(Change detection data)
####################
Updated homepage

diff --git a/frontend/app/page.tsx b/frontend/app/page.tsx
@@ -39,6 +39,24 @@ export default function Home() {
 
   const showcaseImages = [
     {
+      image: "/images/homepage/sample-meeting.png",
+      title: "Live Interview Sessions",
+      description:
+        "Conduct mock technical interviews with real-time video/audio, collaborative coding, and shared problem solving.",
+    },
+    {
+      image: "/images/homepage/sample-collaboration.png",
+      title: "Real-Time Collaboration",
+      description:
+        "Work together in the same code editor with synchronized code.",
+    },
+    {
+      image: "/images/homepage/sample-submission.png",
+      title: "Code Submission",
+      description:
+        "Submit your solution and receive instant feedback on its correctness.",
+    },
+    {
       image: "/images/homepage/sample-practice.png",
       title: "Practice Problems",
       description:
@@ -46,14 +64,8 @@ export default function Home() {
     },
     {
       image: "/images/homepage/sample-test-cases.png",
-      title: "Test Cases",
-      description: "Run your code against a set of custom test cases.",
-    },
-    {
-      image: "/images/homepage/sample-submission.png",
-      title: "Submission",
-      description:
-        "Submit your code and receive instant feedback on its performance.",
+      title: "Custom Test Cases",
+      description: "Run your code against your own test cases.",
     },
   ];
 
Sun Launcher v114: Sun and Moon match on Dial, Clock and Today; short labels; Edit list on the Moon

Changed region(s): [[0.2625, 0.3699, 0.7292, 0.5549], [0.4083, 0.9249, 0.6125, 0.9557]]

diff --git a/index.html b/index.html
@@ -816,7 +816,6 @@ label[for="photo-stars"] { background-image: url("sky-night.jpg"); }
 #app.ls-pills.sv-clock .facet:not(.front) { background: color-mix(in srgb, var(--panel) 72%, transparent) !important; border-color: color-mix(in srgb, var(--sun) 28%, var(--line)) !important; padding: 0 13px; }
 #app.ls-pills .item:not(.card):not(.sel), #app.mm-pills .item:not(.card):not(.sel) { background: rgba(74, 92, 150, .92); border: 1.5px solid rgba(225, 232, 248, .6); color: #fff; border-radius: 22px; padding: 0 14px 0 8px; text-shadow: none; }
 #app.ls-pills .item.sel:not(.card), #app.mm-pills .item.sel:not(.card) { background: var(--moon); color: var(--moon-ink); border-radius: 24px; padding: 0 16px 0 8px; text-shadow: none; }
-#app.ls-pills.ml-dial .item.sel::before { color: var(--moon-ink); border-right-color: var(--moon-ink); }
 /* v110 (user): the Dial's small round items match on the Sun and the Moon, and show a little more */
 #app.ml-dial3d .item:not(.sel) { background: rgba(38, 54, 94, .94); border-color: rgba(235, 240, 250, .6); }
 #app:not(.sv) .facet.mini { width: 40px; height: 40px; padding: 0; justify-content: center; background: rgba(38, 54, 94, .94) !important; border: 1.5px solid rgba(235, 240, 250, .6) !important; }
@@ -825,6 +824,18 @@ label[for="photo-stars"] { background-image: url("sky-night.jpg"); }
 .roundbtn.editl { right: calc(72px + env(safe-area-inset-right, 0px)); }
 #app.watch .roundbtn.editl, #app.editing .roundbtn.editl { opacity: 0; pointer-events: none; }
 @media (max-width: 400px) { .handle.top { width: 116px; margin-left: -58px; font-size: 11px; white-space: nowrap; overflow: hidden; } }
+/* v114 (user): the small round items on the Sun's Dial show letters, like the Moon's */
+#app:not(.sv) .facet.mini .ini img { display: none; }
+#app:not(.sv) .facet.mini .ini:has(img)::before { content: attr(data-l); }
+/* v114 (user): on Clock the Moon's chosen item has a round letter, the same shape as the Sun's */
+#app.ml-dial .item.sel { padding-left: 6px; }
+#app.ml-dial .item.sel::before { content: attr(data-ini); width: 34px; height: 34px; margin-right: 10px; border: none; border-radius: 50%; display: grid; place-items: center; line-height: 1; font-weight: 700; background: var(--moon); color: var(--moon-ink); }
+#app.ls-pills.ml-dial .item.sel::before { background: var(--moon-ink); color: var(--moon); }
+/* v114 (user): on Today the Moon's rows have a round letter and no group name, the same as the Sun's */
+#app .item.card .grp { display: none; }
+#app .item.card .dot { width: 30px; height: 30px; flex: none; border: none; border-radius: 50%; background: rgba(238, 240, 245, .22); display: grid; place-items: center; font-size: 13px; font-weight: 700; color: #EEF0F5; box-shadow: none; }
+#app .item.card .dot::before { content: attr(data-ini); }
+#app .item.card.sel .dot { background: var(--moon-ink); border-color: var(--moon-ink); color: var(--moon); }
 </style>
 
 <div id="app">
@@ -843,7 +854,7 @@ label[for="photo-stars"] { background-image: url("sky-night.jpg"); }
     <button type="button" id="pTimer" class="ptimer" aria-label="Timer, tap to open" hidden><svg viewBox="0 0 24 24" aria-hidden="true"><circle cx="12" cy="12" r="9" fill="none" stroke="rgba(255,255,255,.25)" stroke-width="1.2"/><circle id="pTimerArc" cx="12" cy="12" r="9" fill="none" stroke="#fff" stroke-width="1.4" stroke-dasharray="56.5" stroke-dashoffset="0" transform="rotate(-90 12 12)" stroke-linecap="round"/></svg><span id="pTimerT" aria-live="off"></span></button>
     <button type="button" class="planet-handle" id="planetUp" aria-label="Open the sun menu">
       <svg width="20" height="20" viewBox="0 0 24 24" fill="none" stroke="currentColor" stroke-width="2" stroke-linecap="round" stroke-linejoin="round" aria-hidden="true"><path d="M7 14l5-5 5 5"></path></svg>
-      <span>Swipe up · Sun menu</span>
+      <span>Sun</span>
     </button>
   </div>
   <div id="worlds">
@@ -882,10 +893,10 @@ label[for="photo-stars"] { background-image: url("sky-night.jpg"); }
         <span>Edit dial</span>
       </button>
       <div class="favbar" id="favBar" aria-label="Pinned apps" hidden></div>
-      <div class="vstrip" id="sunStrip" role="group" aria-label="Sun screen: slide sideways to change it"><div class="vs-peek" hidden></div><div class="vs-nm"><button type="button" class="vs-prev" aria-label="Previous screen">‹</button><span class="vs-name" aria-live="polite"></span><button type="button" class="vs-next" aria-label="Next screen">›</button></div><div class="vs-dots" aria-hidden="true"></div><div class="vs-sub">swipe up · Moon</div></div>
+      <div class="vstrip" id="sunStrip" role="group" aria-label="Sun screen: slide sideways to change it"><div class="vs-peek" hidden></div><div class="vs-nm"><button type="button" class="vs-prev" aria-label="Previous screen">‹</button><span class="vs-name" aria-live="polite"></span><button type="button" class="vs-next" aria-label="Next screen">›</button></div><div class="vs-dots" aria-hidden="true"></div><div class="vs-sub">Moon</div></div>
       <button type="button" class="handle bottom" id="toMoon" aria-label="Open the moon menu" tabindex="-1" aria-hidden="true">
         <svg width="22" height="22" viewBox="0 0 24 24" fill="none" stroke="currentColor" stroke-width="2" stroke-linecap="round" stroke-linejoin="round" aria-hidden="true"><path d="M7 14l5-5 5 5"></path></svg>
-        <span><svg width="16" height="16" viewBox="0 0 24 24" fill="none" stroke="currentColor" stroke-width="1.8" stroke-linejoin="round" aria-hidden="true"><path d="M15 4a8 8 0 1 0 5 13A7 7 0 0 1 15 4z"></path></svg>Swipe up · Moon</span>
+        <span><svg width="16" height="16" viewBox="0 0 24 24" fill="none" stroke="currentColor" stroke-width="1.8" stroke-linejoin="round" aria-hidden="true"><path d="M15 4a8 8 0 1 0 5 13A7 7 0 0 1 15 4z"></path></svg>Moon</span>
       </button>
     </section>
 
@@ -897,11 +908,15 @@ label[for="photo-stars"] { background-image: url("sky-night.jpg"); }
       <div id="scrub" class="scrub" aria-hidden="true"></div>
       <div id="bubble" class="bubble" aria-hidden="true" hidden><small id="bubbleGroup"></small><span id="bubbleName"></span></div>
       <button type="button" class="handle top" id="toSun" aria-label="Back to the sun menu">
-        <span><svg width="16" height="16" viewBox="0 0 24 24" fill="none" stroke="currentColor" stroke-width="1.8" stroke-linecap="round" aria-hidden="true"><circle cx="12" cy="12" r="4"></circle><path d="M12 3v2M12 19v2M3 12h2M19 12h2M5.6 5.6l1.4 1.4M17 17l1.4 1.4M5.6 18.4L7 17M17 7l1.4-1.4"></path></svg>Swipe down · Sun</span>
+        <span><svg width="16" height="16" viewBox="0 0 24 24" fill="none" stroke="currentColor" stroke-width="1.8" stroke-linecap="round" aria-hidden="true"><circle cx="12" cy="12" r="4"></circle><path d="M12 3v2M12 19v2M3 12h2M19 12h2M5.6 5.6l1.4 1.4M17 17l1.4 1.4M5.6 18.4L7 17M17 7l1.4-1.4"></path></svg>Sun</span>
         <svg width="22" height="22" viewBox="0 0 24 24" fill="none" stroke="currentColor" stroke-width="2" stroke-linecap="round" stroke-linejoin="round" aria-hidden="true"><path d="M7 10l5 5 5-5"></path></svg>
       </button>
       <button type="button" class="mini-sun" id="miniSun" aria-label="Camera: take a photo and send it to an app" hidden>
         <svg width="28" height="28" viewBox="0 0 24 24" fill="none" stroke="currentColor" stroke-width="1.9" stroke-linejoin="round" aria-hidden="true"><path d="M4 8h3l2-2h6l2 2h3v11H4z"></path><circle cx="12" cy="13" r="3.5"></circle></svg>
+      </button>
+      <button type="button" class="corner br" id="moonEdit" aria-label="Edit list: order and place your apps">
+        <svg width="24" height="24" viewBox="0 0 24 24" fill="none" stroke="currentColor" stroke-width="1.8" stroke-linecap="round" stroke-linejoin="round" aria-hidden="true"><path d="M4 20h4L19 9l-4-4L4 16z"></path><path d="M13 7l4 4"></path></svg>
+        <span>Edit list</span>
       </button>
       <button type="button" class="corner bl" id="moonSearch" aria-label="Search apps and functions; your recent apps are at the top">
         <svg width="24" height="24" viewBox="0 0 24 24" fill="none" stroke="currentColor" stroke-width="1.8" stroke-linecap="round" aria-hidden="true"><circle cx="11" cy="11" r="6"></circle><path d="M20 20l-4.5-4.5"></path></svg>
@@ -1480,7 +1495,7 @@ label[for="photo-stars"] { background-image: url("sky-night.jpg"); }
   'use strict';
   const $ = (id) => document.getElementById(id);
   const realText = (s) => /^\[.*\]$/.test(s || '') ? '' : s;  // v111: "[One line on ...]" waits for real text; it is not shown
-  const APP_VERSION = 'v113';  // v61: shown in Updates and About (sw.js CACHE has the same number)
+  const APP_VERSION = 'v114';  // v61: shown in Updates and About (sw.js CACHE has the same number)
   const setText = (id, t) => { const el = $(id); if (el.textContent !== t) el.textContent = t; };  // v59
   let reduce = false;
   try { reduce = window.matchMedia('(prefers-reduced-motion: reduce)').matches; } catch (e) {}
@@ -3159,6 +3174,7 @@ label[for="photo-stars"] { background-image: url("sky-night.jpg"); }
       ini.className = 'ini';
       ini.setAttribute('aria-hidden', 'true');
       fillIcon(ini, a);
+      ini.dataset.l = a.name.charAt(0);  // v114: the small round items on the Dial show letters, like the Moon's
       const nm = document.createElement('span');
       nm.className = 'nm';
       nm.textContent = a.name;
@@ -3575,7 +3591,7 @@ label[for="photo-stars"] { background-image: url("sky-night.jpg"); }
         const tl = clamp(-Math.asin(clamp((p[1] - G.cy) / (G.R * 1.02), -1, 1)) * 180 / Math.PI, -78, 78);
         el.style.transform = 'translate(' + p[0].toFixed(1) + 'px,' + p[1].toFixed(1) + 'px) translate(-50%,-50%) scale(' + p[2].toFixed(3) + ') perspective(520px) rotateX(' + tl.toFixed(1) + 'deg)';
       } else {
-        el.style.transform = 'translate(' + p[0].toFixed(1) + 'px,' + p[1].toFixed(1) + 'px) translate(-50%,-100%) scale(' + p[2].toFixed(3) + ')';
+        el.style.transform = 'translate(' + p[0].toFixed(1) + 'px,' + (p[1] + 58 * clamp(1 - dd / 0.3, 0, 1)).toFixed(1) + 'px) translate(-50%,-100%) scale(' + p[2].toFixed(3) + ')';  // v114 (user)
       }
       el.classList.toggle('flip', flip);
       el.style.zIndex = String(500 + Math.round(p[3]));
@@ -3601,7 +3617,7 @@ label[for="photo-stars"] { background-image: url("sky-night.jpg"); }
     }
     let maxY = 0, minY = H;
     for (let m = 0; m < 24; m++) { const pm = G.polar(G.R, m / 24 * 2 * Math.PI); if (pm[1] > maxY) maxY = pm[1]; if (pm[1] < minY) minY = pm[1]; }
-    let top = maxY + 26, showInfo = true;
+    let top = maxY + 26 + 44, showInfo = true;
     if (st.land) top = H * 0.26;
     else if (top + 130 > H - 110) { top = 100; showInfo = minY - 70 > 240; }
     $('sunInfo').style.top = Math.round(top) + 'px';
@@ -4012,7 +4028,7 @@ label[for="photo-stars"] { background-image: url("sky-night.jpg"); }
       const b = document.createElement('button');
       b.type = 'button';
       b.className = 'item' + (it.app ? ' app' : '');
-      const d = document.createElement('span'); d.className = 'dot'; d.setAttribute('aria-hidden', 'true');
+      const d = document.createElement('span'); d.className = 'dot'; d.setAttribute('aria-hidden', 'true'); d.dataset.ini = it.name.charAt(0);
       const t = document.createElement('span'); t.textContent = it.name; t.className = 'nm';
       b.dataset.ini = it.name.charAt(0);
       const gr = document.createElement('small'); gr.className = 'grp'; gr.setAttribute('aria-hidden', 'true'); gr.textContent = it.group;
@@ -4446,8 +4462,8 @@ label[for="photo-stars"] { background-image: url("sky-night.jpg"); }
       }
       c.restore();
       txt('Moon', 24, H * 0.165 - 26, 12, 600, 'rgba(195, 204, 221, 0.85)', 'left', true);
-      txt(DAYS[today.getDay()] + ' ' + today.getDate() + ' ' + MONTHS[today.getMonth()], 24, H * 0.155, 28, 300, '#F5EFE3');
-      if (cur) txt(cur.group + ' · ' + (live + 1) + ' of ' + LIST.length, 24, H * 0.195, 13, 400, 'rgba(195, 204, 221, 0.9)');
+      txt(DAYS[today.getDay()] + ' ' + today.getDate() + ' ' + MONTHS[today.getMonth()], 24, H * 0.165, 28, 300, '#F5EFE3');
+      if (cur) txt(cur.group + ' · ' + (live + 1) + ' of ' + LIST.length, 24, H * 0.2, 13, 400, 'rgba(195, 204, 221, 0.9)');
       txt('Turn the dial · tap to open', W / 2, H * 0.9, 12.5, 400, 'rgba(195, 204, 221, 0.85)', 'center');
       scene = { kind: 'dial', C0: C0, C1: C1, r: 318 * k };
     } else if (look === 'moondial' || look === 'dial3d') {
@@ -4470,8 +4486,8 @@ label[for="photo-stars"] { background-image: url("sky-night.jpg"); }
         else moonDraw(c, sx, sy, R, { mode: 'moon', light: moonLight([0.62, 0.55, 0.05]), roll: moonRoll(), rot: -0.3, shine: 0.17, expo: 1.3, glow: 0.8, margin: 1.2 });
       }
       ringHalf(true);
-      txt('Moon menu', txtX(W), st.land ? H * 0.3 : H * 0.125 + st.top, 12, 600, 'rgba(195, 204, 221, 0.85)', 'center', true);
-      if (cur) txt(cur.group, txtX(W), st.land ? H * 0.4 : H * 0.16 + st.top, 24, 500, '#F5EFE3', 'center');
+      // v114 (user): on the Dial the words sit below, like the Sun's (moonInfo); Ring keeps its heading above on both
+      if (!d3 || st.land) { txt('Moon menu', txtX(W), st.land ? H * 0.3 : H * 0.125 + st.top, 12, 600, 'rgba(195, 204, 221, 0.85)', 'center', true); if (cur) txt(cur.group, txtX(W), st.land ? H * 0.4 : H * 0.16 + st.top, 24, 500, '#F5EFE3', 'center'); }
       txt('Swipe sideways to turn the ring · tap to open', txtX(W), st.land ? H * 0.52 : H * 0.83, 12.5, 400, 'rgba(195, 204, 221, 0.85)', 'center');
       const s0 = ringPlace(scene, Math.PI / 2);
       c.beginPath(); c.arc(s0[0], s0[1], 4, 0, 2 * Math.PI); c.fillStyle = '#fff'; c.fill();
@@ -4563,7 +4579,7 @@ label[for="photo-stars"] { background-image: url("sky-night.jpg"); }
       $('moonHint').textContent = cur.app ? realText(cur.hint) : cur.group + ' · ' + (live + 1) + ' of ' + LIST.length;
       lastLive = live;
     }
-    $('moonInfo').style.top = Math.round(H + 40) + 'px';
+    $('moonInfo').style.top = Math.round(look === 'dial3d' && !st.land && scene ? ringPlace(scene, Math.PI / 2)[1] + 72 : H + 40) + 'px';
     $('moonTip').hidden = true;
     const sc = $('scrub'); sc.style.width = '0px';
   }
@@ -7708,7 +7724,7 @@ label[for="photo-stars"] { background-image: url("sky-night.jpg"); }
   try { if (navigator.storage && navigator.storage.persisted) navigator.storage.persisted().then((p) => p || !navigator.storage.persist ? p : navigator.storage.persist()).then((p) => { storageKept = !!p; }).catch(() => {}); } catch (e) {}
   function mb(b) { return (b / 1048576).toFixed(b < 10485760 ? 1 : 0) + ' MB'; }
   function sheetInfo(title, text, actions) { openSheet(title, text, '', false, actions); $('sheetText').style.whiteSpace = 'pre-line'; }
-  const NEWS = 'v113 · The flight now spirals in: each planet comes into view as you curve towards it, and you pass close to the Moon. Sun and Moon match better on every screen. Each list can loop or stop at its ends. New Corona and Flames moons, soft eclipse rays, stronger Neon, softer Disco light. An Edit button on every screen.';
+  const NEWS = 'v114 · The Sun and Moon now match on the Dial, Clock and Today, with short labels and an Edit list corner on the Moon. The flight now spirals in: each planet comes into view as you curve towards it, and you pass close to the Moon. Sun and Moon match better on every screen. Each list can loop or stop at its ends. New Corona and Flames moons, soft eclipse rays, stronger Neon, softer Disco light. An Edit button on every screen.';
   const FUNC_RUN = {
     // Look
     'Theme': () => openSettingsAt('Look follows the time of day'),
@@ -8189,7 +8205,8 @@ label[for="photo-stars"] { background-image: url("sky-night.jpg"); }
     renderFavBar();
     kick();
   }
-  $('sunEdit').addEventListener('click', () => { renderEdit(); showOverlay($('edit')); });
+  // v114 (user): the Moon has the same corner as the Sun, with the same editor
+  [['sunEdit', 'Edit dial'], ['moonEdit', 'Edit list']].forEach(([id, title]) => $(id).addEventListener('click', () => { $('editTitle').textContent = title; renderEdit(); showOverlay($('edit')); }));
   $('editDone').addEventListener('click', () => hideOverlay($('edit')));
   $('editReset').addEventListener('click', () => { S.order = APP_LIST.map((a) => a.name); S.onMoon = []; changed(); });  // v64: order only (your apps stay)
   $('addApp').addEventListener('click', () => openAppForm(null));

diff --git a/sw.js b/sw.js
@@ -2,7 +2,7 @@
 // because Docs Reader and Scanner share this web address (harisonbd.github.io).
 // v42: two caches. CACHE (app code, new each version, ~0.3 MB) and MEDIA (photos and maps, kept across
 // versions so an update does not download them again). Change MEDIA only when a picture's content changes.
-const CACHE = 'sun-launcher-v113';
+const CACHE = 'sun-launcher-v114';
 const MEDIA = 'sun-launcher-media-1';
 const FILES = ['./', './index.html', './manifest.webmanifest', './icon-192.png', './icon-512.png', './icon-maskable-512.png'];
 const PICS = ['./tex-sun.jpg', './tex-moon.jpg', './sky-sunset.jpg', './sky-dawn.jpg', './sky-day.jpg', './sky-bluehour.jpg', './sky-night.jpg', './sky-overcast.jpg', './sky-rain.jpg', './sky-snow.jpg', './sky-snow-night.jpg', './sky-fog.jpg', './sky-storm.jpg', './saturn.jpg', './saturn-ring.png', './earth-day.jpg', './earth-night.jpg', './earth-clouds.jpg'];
####################
**Requirement:** Look through the entries and find each line that has the string "menu". Copy those lines.

**Answer box:**
     <button type="button" class="planet-handle" id="planetUp" aria-label="Open the sun menu">
-      <span>Swipe up · Sun menu</span>
       <button type="button" class="handle bottom" id="toMoon" aria-label="Open the moon menu" tabindex="-1" aria-hidden="true">
       <button type="button" class="handle top" id="toSun" aria-label="Back to the sun menu">
-      txt('Moon menu', txtX(W), st.land ? H * 0.3 : H * 0.125 + st.top, 12, 600, 'rgba(195, 204, 221, 0.85)', 'center', true);
+      if (!d3 || st.land) { txt('Moon menu', txtX(W), st.land ? H * 0.3 : H * 0.125 + st.top, 12, 600, 'rgba(195, 204, 221, 0.85)', 'center', true); if (cur) txt(cur.group, txtX(W), st.land ? H * 0.4 : H * 0.16 + st.top, 24, 500, '#F5EFE3', 'center'); }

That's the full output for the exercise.